You can pull into a parking area along the A38 where you can see the end of the word 'Down' on the map above. Lots of people picnic on Bedminster Down and it's a nice flat grassy area. But this isn't where I'm suggesting you explore...it's much more exciting than that!

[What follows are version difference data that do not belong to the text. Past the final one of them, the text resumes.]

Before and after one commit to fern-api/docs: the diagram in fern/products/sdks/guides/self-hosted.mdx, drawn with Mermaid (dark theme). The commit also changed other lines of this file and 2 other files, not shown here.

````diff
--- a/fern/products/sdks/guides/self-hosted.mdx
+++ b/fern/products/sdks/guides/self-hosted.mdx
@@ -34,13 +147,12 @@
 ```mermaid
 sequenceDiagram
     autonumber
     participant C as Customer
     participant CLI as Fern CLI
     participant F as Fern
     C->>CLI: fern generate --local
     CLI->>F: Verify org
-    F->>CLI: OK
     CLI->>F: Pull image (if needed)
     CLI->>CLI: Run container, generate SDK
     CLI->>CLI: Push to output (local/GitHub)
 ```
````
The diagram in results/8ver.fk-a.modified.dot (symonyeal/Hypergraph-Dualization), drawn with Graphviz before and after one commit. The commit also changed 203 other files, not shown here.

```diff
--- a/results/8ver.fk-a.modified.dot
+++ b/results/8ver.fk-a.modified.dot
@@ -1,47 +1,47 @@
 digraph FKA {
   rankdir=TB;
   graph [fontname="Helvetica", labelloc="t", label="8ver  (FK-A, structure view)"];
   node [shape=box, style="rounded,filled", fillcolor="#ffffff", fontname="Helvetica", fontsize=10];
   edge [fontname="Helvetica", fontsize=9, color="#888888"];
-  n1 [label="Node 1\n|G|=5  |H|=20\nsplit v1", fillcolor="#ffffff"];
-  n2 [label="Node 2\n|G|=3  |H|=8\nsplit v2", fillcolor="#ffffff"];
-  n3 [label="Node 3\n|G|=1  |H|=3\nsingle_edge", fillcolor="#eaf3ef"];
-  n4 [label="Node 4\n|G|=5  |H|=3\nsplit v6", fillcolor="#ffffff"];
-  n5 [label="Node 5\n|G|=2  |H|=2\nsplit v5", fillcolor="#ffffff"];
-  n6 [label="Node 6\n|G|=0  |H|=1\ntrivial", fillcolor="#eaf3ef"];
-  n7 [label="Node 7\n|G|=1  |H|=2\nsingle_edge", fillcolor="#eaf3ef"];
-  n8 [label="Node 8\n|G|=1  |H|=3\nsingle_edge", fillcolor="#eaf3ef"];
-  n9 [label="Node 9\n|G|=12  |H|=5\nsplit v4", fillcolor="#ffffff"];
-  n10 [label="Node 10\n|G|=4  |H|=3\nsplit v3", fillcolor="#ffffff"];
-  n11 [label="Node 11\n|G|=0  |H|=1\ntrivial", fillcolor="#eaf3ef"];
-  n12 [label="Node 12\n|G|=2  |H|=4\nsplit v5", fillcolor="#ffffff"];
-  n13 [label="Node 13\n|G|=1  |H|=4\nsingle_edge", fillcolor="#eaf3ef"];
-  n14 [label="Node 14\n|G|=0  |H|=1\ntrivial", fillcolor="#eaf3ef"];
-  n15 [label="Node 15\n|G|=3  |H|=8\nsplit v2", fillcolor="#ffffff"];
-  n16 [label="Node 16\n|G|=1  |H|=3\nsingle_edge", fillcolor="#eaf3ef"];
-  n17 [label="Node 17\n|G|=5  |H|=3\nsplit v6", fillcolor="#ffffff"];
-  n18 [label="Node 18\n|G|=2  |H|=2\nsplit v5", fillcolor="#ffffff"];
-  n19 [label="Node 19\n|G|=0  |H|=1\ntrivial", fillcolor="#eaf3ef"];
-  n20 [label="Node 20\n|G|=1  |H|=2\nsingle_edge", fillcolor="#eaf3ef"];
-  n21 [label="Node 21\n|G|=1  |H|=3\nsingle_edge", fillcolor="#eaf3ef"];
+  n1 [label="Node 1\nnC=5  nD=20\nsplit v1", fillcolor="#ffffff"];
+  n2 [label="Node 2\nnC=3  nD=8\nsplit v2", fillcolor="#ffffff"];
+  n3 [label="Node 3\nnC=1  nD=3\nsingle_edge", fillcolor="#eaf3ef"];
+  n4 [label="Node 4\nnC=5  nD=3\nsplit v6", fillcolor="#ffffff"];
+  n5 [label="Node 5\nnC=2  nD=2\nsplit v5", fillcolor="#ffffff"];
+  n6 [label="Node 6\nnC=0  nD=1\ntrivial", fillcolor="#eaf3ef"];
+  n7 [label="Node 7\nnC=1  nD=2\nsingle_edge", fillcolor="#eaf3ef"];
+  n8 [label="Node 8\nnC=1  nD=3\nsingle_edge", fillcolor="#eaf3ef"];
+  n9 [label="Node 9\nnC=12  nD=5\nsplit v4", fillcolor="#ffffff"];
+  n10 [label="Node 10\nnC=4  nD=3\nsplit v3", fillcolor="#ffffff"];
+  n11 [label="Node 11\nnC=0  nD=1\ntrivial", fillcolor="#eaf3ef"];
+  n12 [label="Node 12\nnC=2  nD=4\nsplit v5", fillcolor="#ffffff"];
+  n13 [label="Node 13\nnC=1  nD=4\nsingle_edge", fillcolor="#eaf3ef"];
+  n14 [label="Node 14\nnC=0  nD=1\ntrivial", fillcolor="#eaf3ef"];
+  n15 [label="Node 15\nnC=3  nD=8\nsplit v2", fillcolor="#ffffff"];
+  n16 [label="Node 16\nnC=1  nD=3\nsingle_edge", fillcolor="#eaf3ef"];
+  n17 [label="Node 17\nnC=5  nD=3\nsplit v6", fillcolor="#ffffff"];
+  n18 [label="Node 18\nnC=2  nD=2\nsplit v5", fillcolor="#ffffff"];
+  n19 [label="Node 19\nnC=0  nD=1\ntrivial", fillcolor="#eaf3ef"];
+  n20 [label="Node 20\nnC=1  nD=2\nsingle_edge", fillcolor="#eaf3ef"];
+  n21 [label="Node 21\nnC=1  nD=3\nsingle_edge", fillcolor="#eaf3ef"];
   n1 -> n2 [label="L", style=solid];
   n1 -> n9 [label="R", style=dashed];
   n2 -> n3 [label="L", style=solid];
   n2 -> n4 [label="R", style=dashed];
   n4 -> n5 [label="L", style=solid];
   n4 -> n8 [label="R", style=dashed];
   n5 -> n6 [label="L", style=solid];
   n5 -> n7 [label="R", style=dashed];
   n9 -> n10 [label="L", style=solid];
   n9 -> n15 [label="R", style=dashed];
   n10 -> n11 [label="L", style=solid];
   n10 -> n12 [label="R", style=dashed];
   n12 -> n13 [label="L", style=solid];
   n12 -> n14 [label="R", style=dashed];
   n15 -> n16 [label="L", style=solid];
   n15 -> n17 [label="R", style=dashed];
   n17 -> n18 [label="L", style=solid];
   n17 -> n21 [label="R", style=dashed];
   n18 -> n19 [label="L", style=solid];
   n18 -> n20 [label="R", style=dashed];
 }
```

From the parking area, you can either walk along the tarmac road that is sunken beside the green to get to a kissing gate that opens up into the meadows, or enter the field just next to where you've parked and run off down the hill into the wildflower meadows! There is a river right at the bottom, lined with enormous trees and there are plenty of places to explore. If you work your way through the meadows to the west, you'll eventually find a path that takes you down and along behind the cemetery. It's pretty obvious where you go, and eventually (if you can tear the kids away from the rope swing which is accessible but slightly hidden in a little wooded bit next to the metal fence) you will find yourselves right in the middle of rolling green fields full of elderflower, dandelions and daisies galore! There's also the added bonus of being able to shout 'train' whenever it zooms past!
We actually managed to walk all the way to Hanging Hill Wood - you just need to cross under the ring road - which we did with lots of whoops and shouts because there's a great echo! Plus, the stream runs under the road so we obviously had to remove our shoes and splash about!
You can actually keep going for miles - but little legs needed to turn about here.
PHASE 1: LOOKING AND LISTENING. See how many insects, bees and butterflies you can spot flying about the meadow - this is best achieved by lying on your tummy and watching the tops of the glasses waving in the wind!
PHASE 2: STORY PROMPTING. We had a lot of fun making goose grass crowns when we visited. Experiment with the huge burdock leaves to make baskets. There are also plenty of sticks by the river to make swords! Very soon, someone was a queen, another of us was a knight and so the story began...
PHASE 3: SPLASH ABOUT. The little stream you'll visit at points along the walk varies in 'splashability' - but we'd definitely recommend taking some sandals so you don't spike your feet on sharp stones or stray wire!
So, why not try out this little adventure for yourselves and send us some pictures! Feel free to add to the comment box and let us know what you got up to, and join me next week for the sharing of another adventure!